This is also a bit rough because can confuse the user: if two identical files named A.jpg and B.jpg are respectively copied inside tag1/ and tag2/ directories, after deduplication the file in tag2/ is called A.jpg too! But I'll address this in a future release.
About performance: this is hitting a nerve. The biggest load in every query is due to:
parse the query in tokens
build the tag tree (a tree representing the tags involved and the unions made with +/)
reasoning the tag tree (that's finding related tags)
build the corresponding SQL query (just for readdir)
The second and third steps are the most SQL intensive. So I decided to create a query cache which follows the previous list just the first time, duplicates cached queries from second time on, and deletes cache entries as soon as a new relation involves at least one of the tags included in the entry.
This is giving a 5-10x improvement! But I still don't have metrics about 100K tags, so I can't really answer to your question.
Last edited by Tx0; 04-14-2013 at 05:15 AM.
Reason: improve the language
I haven't seen TMSU before, but it looks similar. The difference is that mine (hitagiFS) is much more transparent, relying solely on file system hard links and symlinks. There's no database or portability issues. If you use it for a while and decide that you don't like it, you can ditch the program, but the directory structure is left the same.
TMSU does not work this way.
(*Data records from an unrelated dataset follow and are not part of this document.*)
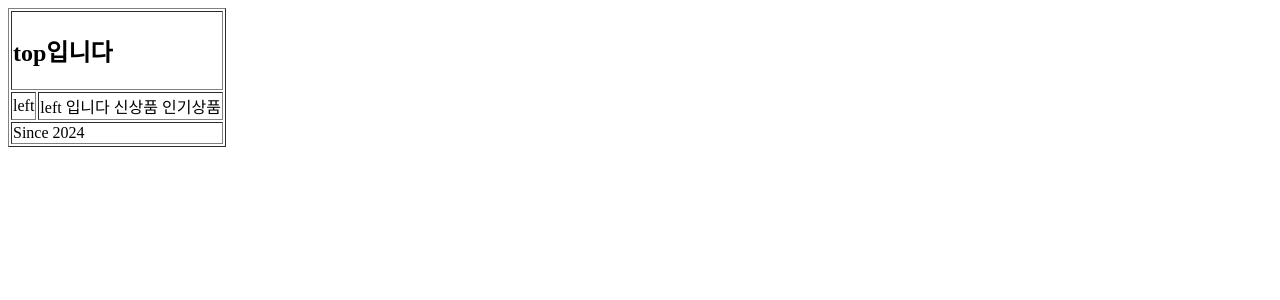
Repository: BancaKim/teamproject4
Page: http://localhost/JspDay3/Template/template.jsp
These files come from the project's save history. The page is drawn as it stood at one moment and after a run of saves; the edit follows.
The browser window is 1280 px wide. The pictures show the whole page.
The page is served by Tomcat 9.

Above is the page before, as saved 2024-05-02 03:21:43.

### JspDay3/src/main/webapp/Template/template.jsp
<%@ page language="java" contentType="text/html; charset=EUC-KR"
    pageEncoding="EUC-KR"%>
<!DOCTYPE html>
<html>
<head>
<meta charset="EUC-KR">
<title>Insert title here</title>
</head>
<body>

<table border='1'>
<tr>
<td colspan="2"><%@ include file="top.jsp" %>
</td></tr>
<tr>
<td>left</td>
<td><span><%@ include file="left.jsp" %></span></td>
</tr>
<tr>
<td colspan="2">Since 2024</td>
</tr>
</table>
</body>
</html>

### JspDay3/src/main/webapp/Template/top.jsp
<%@ page language="java" contentType="text/html; charset=EUC-KR"
    pageEncoding="EUC-KR"%>
<!DOCTYPE html>
<html>
<head>
<meta charset="EUC-KR">
<title>Insert title here</title>
</head>
<body>
<h2>top입니다</h2>
</body>
</html>

### JspDay3/src/main/webapp/Template/left.jsp
<%@ page language="java" contentType="text/html; charset=EUC-KR"
    pageEncoding="EUC-KR"%>
<!DOCTYPE html>
<html>
<head>
<meta charset="EUC-KR">
<title>Insert title here</title>
</head>
<body>
	left 입니다
	신상품
	인기상품
</body>
</html>

After the next 2 saves:
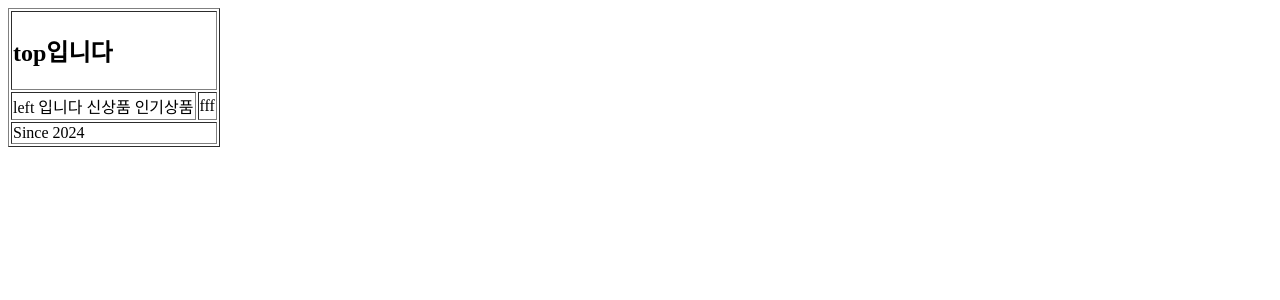
The 2 saves are shown as one change because they came seconds apart.
The last was saved 35 s later.
--- a/JspDay3/src/main/webapp/Template/template.jsp
+++ b/JspDay3/src/main/webapp/Template/template.jsp
@@ -13,8 +13,8 @@
 <td colspan="2"><%@ include file="top.jsp" %>
 </td></tr>
 <tr>
-<td>left</td>
-<td><span><%@ include file="left.jsp" %></span></td>
+<td><%@ include file="left.jsp" %></td>
+<td><span>fff</span></td>
 </tr>
 <tr>
 <td colspan="2">Since 2024</td>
It does not store any files (only metadata) in its database and does not alter the original filesystem in any way, so you can likewise ditch TMSU and start up exactly where you started (only with a marginally shorter life). I think I'll throw up a comparison table on the TMSU wiki so that prospective users can pick the tool most appropriate for them.